Jonah: Continuing to provide anime and manga news and information that you will be able to read nowhere else.



Another Backstage feature! This one was actually in the works for a long time...this was supposed to come out after the MangaCast feature (before the Rumic World feature)! But thanks to various life issues, as well as the delay in communication between Jonah and one point I thought it was never going to see the light of day!

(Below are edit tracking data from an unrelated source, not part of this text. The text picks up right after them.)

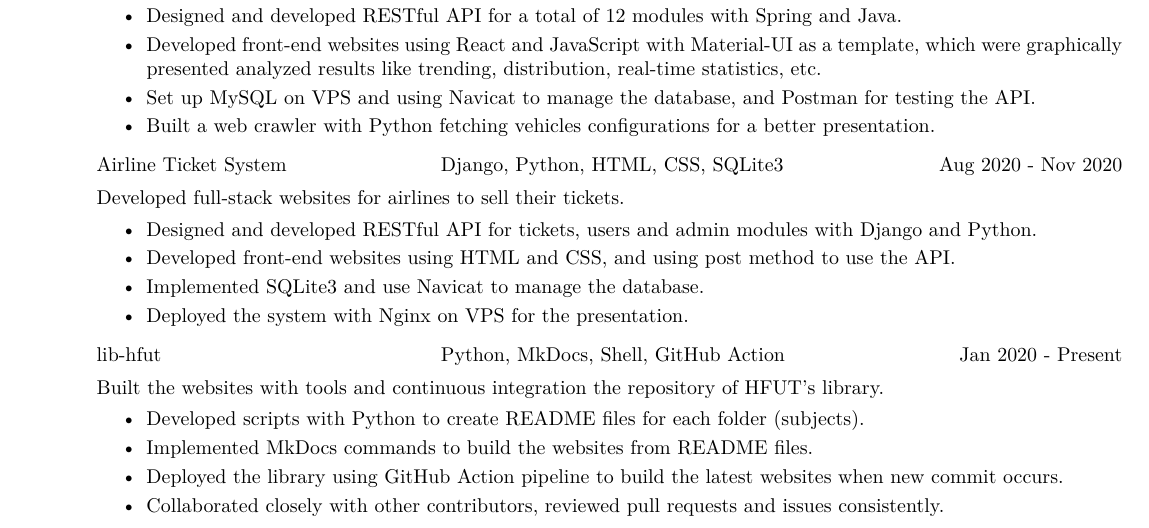
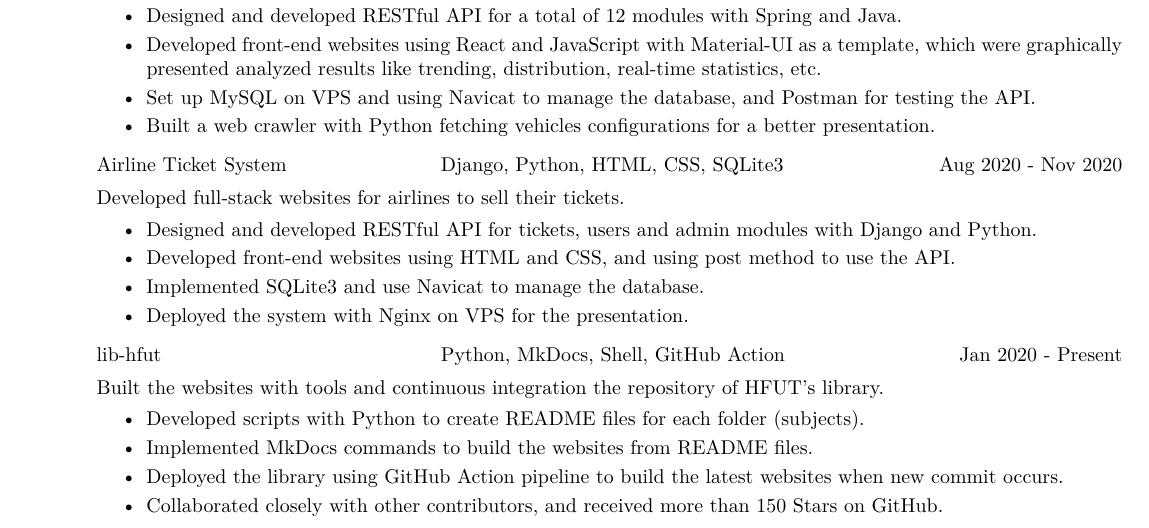
Before and after one commit to DolorHunter/resume, a LaTeX CV (resume.tex): part of the page, cut so that both start at the same text. Compiled offline with XeLaTeX.

Commit message:
gh stars

```diff
--- a/resume.tex
+++ b/resume.tex
@@ -169,8 +169,8 @@
         \item Implemented {\bf MkDocs} commands to build the websites from README files.
         \item Deployed the library using {\bf GitHub Action} pipeline to build the latest websites
                 when new commit occurs.
-        \item {\bf Collaborated} closely with other contributors, {\bf reviewed}
-                pull requests and issues consistently.
+        \item {\bf Collaborated} closely with other contributors, and received more than
+                {\bf 150 Stars} on {\bf GitHub}.
     \end{itemize}
 
 \end{resume}
```
Also changed, not shown: resume.pdf, 4 other files.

The first time I heard about ANS was around 2003. Back then ANN was my main source of anime-related news. I was in Borders reading magazine, and happened to pick up an issue of Anime Insider. In the magazine there was a special section that introduced some anime websites, and ANS was one of them. The short article (if you can even call it an article) gave ANS some pretty high praise, and so I decided to check the site out. One of the most amazing thing about ANS is that, even though it's been around for 10 years, the site still looks the same as it did 10 years ago (aside from minimal style changes here and there)...all HTML, no Javascript, no database, no CSS...a living fossil! (which can be both a good and bad thing...)

For this particular feature, I decided to use a simple design that, well, has everything on one page, something that wouldn't be possible with huge, content-packed feature like Rumic World's or Anipike's. Also, having a simple design kind of go along with ANS' simplistic design in a way, no? It was also a chance for me to try out the Web 2.0 "big font, lots of whitespace" theme.

Special thanks to Jonah for replying to all my questions despite his busy schedule. Also, big kudos to our proofreader Lorena, couldn't have done it without all your help!

And that's all, see you at the next Backstage feature, which hopefully will be out sometime before April (that's quite a long time, actually).